There was scant sign of any easy way out of the latest confrontation between Iraq and the United Nations yesterday as special UN envoy Richard Butler arrived in Baghdad for two days of crisis talks with government officials.
While sounding a somewhat conciliatory tone before talks with Iraq's foreign minister, Tariq Aziz, Mr Butler rejected a deadline on concluding UN efforts to unearth and dismantle weapons of mass destruction in the country.
Mr Butler, who is chief of the UN Special Commission responsible for unearthing Iraq's suspected chemical, biological and nuclear arms programmes, was responding to a speech made by Saddam Hussein at the weekend. President Saddam indicated that he might place a six-month deadline on the UN inspections ending.
"This work can be done quite quickly with full Iraqi co-operation," Mr Butler told journalists. "To demand that it be finished at a certain stage is a degree of arbitrariness that makes no practical sense."
Technically, Mr Butler is in Baghad to address two new obstacles raised by Iraq about the inspections.
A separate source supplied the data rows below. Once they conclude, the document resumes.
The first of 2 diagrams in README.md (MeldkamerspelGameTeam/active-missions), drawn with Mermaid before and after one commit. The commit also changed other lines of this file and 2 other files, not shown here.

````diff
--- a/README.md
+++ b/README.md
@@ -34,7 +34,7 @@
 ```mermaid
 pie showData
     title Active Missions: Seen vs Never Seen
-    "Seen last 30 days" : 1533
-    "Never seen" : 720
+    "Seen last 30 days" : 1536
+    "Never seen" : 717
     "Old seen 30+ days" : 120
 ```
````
It is continuing to deny inspectors access to "sensitive" presidential sites.
Last week, meanwhile, it sabotaged the work of a team led by former US Marine officer, Scott Ritter.
Iraq is contending both that Mr Ritter was a United States spy and that the composition of the UN teams is unreasonably weighed down by Britons and Americans.
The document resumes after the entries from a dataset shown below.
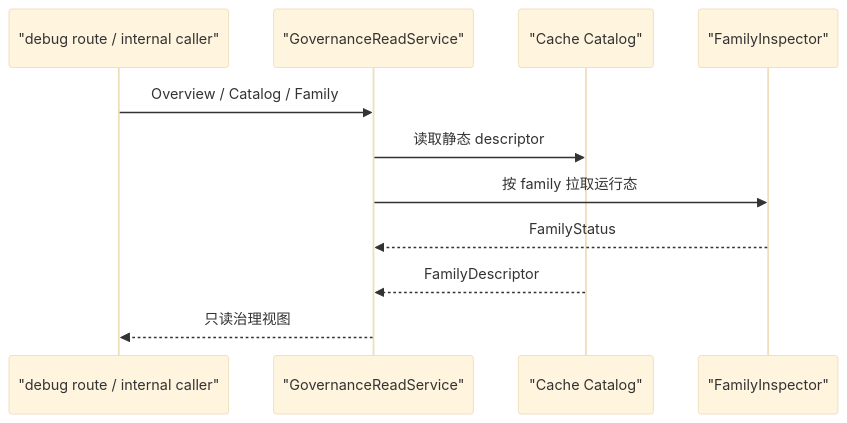
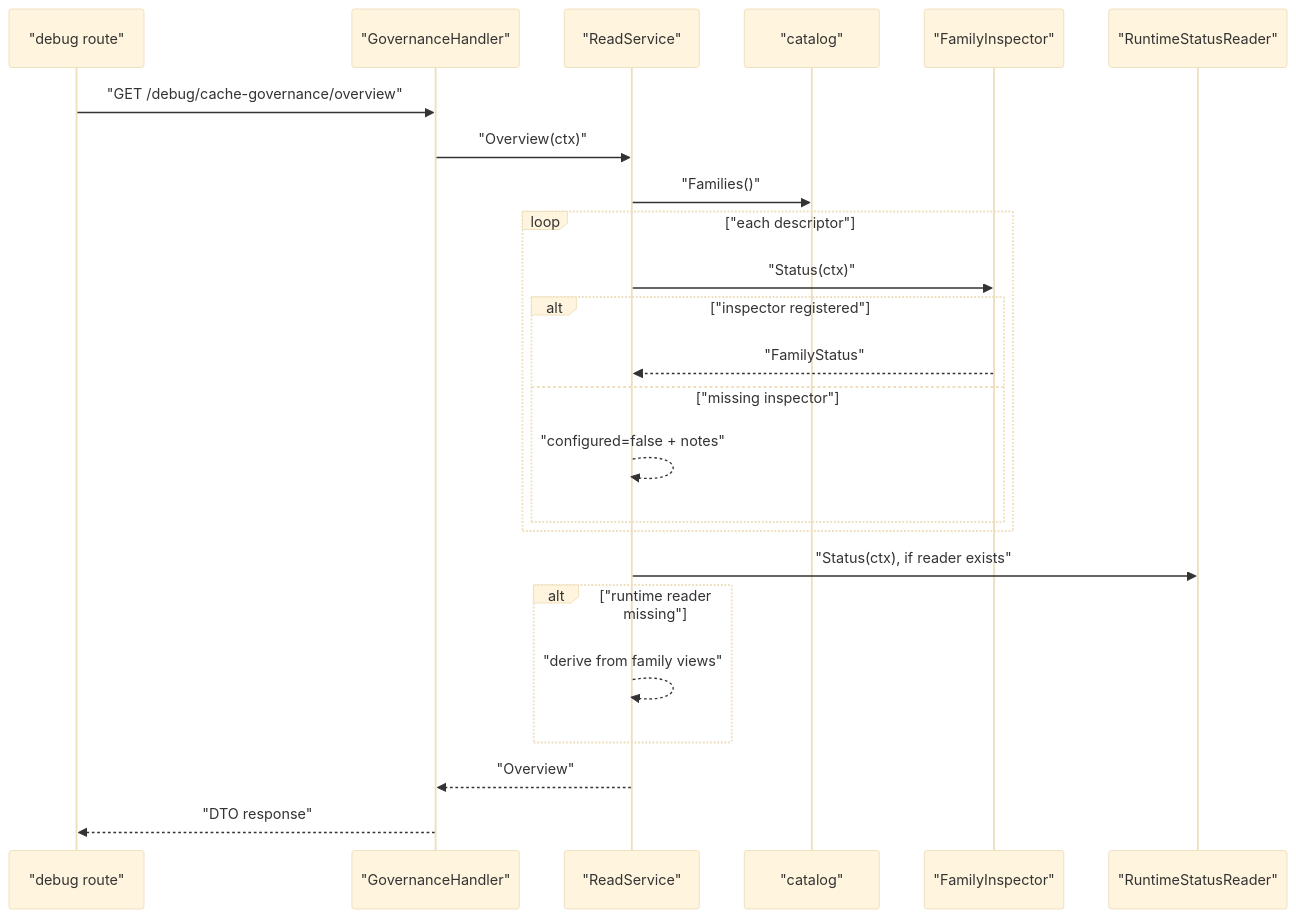
The third of 4 diagrams in docs/05-专题分析/05-IAM缓存层--缓存层的设计与治理.md (FangcunMount/iam), drawn with Mermaid (base theme) before and after one commit. The commit also changed other lines of this file and 61 other files, not shown here.

````diff
--- a/docs/05-专题分析/05-IAM缓存层--缓存层的设计与治理.md
+++ b/docs/05-专题分析/05-IAM缓存层--缓存层的设计与治理.md
@@ -183,14 +124,27 @@
 ```mermaid
 sequenceDiagram
-    participant Caller as "debug route / internal caller"
-    participant Gov as "GovernanceReadService"
-    participant Catalog as "Cache Catalog"
+    participant Debug as "debug route"
+    participant Handler as "GovernanceHandler"
+    participant Service as "ReadService"
+    participant Catalog as "catalog"
     participant Inspector as "FamilyInspector"
+    participant Runtime as "RuntimeStatusReader"
 
-    Caller->>Gov: Overview / Catalog / Family
-    Gov->>Catalog: 读取静态 descriptor
-    Gov->>Inspector: 按 family 拉取运行态
-    Inspector-->>Gov: FamilyStatus
-    Catalog-->>Gov: FamilyDescriptor
-    Gov-->>Caller: 只读治理视图
+    Debug->>Handler: "GET /debug/cache-governance/overview"
+    Handler->>Service: "Overview(ctx)"
+    Service->>Catalog: "Families()"
+    loop "each descriptor"
+        Service->>Inspector: "Status(ctx)"
+        alt "inspector registered"
+            Inspector-->>Service: "FamilyStatus"
+        else "missing inspector"
+            Service-->>Service: "configured=false + notes"
+        end
+    end
+    Service->>Runtime: "Status(ctx), if reader exists"
+    alt "runtime reader missing"
+        Service-->>Service: "derive from family views"
+    end
+    Service-->>Handler: "Overview"
+    Handler-->>Debug: "DTO response"
 ```
````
While insisting that Iraq has no choice but to abide by UN resolutions and allow unfettered access for the inspectors, he added: "The Council has also said that in bringing about that access, we should find ways to show respect to Iraq's sovereignty, dignity and national security."
While President Saddam appears to be confident that divisions in the Security Council will dissuade the US from taking unilateral military action against him, there were important signs of efforts by Council members to reassert their solidarity, notably from officials in France and China.Reuse content